Summary of the Text
J.B. Phillips paraphrases the first line of John 1:1, “At the beginning God expressed himself”. God’s word is more than mere speech. His word is action. When God speaks in Genesis 1, stuff happens, creation disintegrates chaos, something arises from nothing, things go from “good” to “very good”. John’s Prologue describes the “Word” as present at the beginning of creation, fundamentally instrumental in the formation of the material world in all its form and beauty, and indispensable to the inception of the glorious show of human life without whom life would not exist.
This same Word is light overcoming darkness. This same Word is life itself. In John’s mind, Logos, the Greek word from which Word is translated is not some abstract philosophical thought expressing the universal divine reason. It is the incarnation of God himself in the birth of Jesus, the Advent of God in human form.
The preacher may wish to focus on the wonder of this embodiment. Imagine yourself in the nosebleed section of an off-Broadway performance of Hamilton with an empty seat to your right. During the beginning of Act II a man shuffles into the left of you and passes in front of your view and plops down in the seat on your right. You are initially annoyed. After a moment he asks you, “What do you think of the show?” Increasingly perturbed, you turn to look and politely ask for him to be quiet. After the curtain call, the man jets out the opposite way before you can say anything.
When you finally make your way outside of the theater and into the lobby you see a crowd surrounding someone. You hear the name “Lin-Manuel Miranda” being vocalized, you jump up to see over the teem of bodies and realize the man being swarmed, the creator of the musical, is the very man who sat at your side throughout Act II. This is a taste of the incarnation, the playwright becomes part of the play, even part of the audience. Will we behold the Word made flesh, the only begotten Son of God, in all his glory or in our own pre-occupation miss his presence among us?
Man’s maker was made man that He, Ruler of the stars, might nurse at His mother’s breast; that the Bread might hunger, the Fountain thirst, the Light sleep, the Way be tired on its journey; that Truth might be accused by false witnesses, the Teacher be beaten with whips, the Foundation be suspended on wood; that Strength might grow weak; that the Healer might be wounded; that Life might die.
Augustine of Hippo, Sermons 191.1
The Self-Miniaturization Of God
Origen, in the third century, had a great analogy. He told of a village with a huge statue—so immense you couldn’t see exactly what it was supposed to represent. Finally, someone miniaturized the statue so one could see the person it honored. Origen said, “That is what God did in his Son.” Paul tells us Christ is the self-miniaturization of God, the visible icon or image of the invisible God (Colossians 1). In Christ we have God in a comprehensible way. In Christ we have God’s own personal and definitive visit to the planet.

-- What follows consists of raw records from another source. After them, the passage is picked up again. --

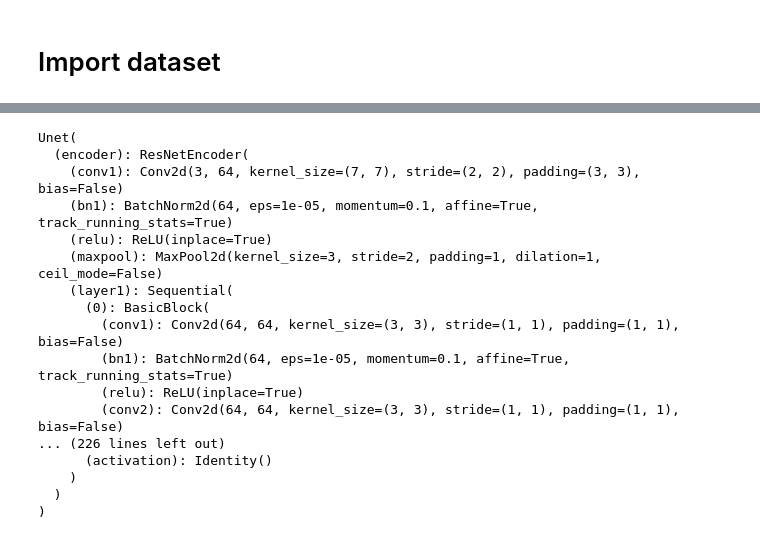
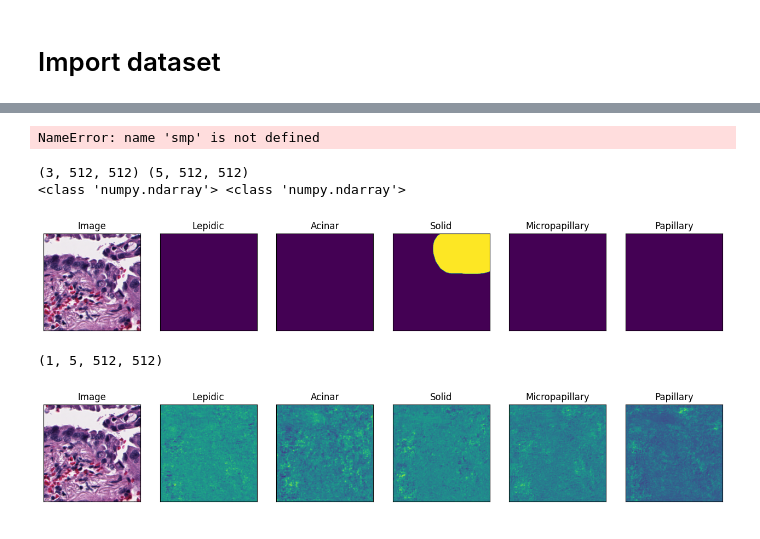
Before and after one commit to Naxocist/AILCAP, a Jupyter notebook: main/main_model.ipynb, the cells around one changed output, grey strips where cells are left out. Drawn from its saved outputs; the diff is of its cells as text; code cells hidden in the pictures.

```diff
--- a/main/main_model.ipynb
+++ b/main/main_model.ipynb
@@ -116,12 +117,13 @@ model = smp.create_model(
 # %%
 preprocessing_fn = smp.encoders.get_preprocessing_fn(ENCODER, ENCODER_WEIGHTS)
 # %%
-export_uri = r'D:\OneDrive-CMU\Desktop_Dell\QuPath\export'
+# export_uri = r'D:\OneDrive-CMU\Desktop_Dell\QuPath\export'
+export_uri = r'D:\NSC2024\QuPath_proj\export'
 dataset = Dataset(
     os.path.join(export_uri, 'images'),
     os.path.join(export_uri, 'masks'),
     classes=['lepidic', 'acinar', 'micropapillary', 'papillary', 'solid'],
-    # preprocessing=preprocessing_fn
+    preprocessing=preprocessing_fn
     )
 
 print(f"Loaded {len(dataset)} pairs of images and masks!")
@@ -256,25 +239,49 @@ torch.save(model.state_dict(), 'model_weights.pth')
 # %%
 model = smp.create_model(arch='unet', in_channels=3, classes=len(classes)) # we do not specify ``weights``, i.e. create untrained model
-model.load_state_dict(torch.load('model_weights.pth'))
+model.load_state_dict(torch.load('model_weights2.pth'))
+model.to(DEVICE)
 model.eval()
 # %% [output]
-Unet(
-  (encoder): ResNetEncoder(
-    (conv1): Conv2d(3, 64, kernel_size=(7, 7), stride=(2, 2), padding=(3, 3), bias=False)
-    (bn1): BatchNorm2d(64, eps=1e-05, momentum=0.1, affine=True, track_running_stats=True)
-    (relu): ReLU(inplace=True)
-    (maxpool): MaxPool2d(kernel_size=3, stride=2, padding=1, dilation=1, ceil_mode=False)
-    (layer1): Sequential(
-      (0): BasicBlock(
-        (conv1): Conv2d(64, 64, kernel_size=(3, 3), stride=(1, 1), padding=(1, 1), bias=False)
-        (bn1): BatchNorm2d(64, eps=1e-05, momentum=0.1, affine=True, track_running_stats=True)
-        (relu): ReLU(inplace=True)
-        (conv2): Conv2d(64, 64, kernel_size=(3, 3), stride=(1, 1), padding=(1, 1), bias=False)
-... (226 lines left out)
-      (activation): Identity()
-    )
-  )
-)
+NameError: name 'smp' is not defined
+# %%
+
+image, masks = test_dataset[randint(0, test_size-1)]
+# # image = image.cpu().numpy()
+# # masks = masks.cpu().numpy()
+
+print(image.shape, masks.shape)
+print(type(image), type(masks))
+
+image_swapaxes = np.swapaxes(image, 0, 1)
+image_swapaxes = np.swapaxes(image_swapaxes, 1, 2)
+visualize(
+    image=image_swapaxes,
+    lepidic=masks[0],
+    acinar=masks[1],
+    solid=masks[2],
+    micropapillary=masks[3],
+    papillary=masks[4]
+)
+
+image_tensor = torch.Tensor(image)
+image_tensor = image_tensor.unsqueeze(0)
+pred = model(torch.Tensor(image_tensor)).detach().numpy()
+print(pred.shape)
+
+visualize(
+    image=image_swapaxes,
+    lepidic=pred[0][0],
+    acinar=pred[0][1],
+    solid=pred[0][2],
+    micropapillary=pred[0][3],
+    papillary=pred[0][4]
+)
+# %% [output]
+(3, 512, 512) (5, 512, 512)
+<class 'numpy.ndarray'> <class 'numpy.ndarray'>
+[figure, added]
+(1, 5, 512, 512)
+[figure, added]
 # %%
 def gray_to_rgb(x):
     x_reshaped = np.concatenate([x] * 3, axis=-1)
```
Also changed, not shown: parts of 12 cells of this notebook, 15 other files.
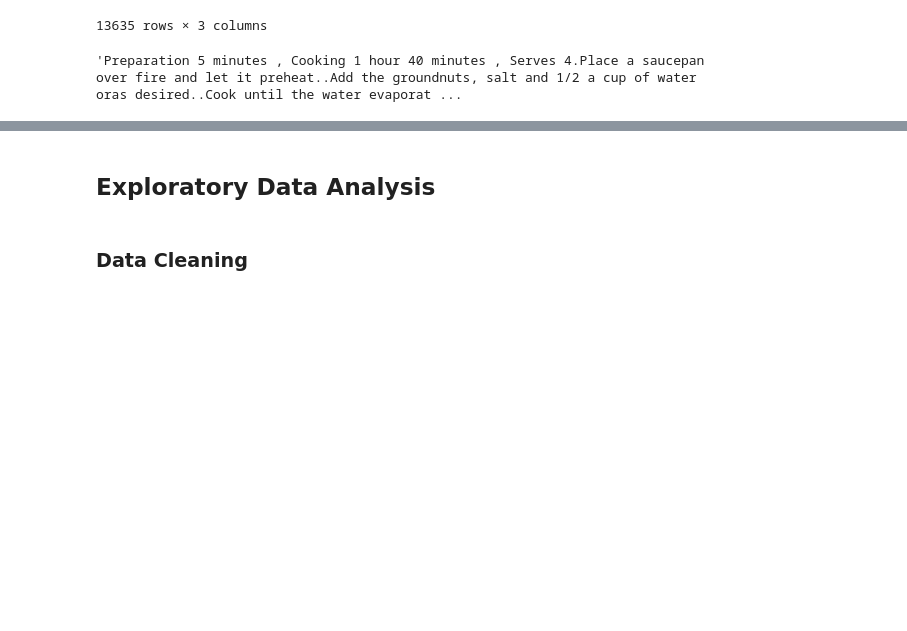
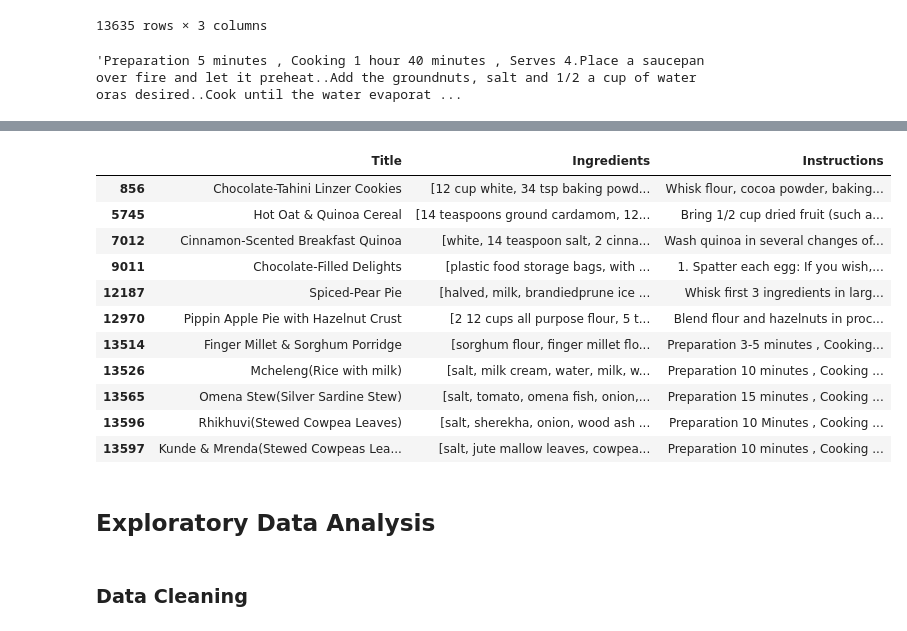
Before and after one commit to Matthewkarani/The-Boma-Pot, a Jupyter notebook: index.ipynb, the cells around one changed output, grey strips where cells are left out. Cells and saved outputs as stored; diff of their text form; code cells hidden in the pictures; blank space fills up the shorter version.

```diff
--- a/index.ipynb
+++ b/index.ipynb
@@ -334,3 +398,38 @@ combined_cleaned['Instructions'][13634]
+# %%
+def recommend_recipes(input_ingredients, combined_df):
+    # Normalize user input by stripping whitespace and converting to lower case
+    input_ingredients = [ingredient.strip().lower() for ingredient in input_ingredients.split(',')]
+
+    # Find matching recipes
+    matched_recipes = combined_df[combined_df['Ingredients'].apply(lambda x: any(ingredient in x for ingredient in input_ingredients))]
+
+    # Check if any recipes were found
+    if matched_recipes.empty:
+        return "No recipe found. Try again."
+
+    return matched_recipes[['Title', 'Instructions']]
+# %%
+# Example user input
+user_input = "milk"
+
+# Get recommendations
+recommended_recipes = recommend_recipes(user_input, combined_df)
+
+# Display recommendations
+recommended_recipes
+# %% [output]
+|  | Title | Ingredients | Instructions |
+| 856 | Chocolate-Tahini Linzer Cookies | [12 cup white, 34 tsp baking powd... | Whisk flour, cocoa powder, baking... |
+| 5745 | Hot Oat & Quinoa Cereal | [14 teaspoons ground cardamom, 12... | Bring 1/2 cup dried fruit (such a... |
+| 7012 | Cinnamon-Scented Breakfast Quinoa | [white, 14 teaspoon salt, 2 cinna... | Wash quinoa in several changes of... |
+| 9011 | Chocolate-Filled Delights | [plastic food storage bags, with ... | 1. Spatter each egg: If you wish,... |
+| 12187 | Spiced-Pear Pie | [halved, milk, brandiedprune ice ... | Whisk first 3 ingredients in larg... |
+| 12970 | Pippin Apple Pie with Hazelnut Crust | [2 12 cups all purpose flour, 5 t... | Blend flour and hazelnuts in proc... |
+| 13514 | Finger Millet & Sorghum Porridge | [sorghum flour, finger millet flo... | Preparation 3-5 minutes , Cooking... |
+| 13526 | Mcheleng(Rice with milk) | [salt, milk cream, water, milk, w... | Preparation 10 minutes , Cooking ... |
+| 13565 | Omena Stew(Silver Sardine Stew) | [salt, tomato, omena fish, onion,... | Preparation 15 minutes , Cooking ... |
+| 13596 | Rhikhuvi(Stewed Cowpea Leaves) | [salt, sherekha, onion, wood ash ... | Preparation 10 Minutes , Cooking ... |
+| 13597 | Kunde & Mrenda(Stewed Cowpeas Lea... | [salt, jute mallow leaves, cowpea... | Preparation 10 minutes , Cooking ... |
 # %% [markdown]
 ## Exploratory Data Analysis
 # %% [markdown]
```
Also changed, not shown: parts of 13 cells of this notebook.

Dale Bruner, “Is Jesus Inclusive or Exclusive?” Theology, News, and Notes of Fuller Seminary (October 1999), p.4.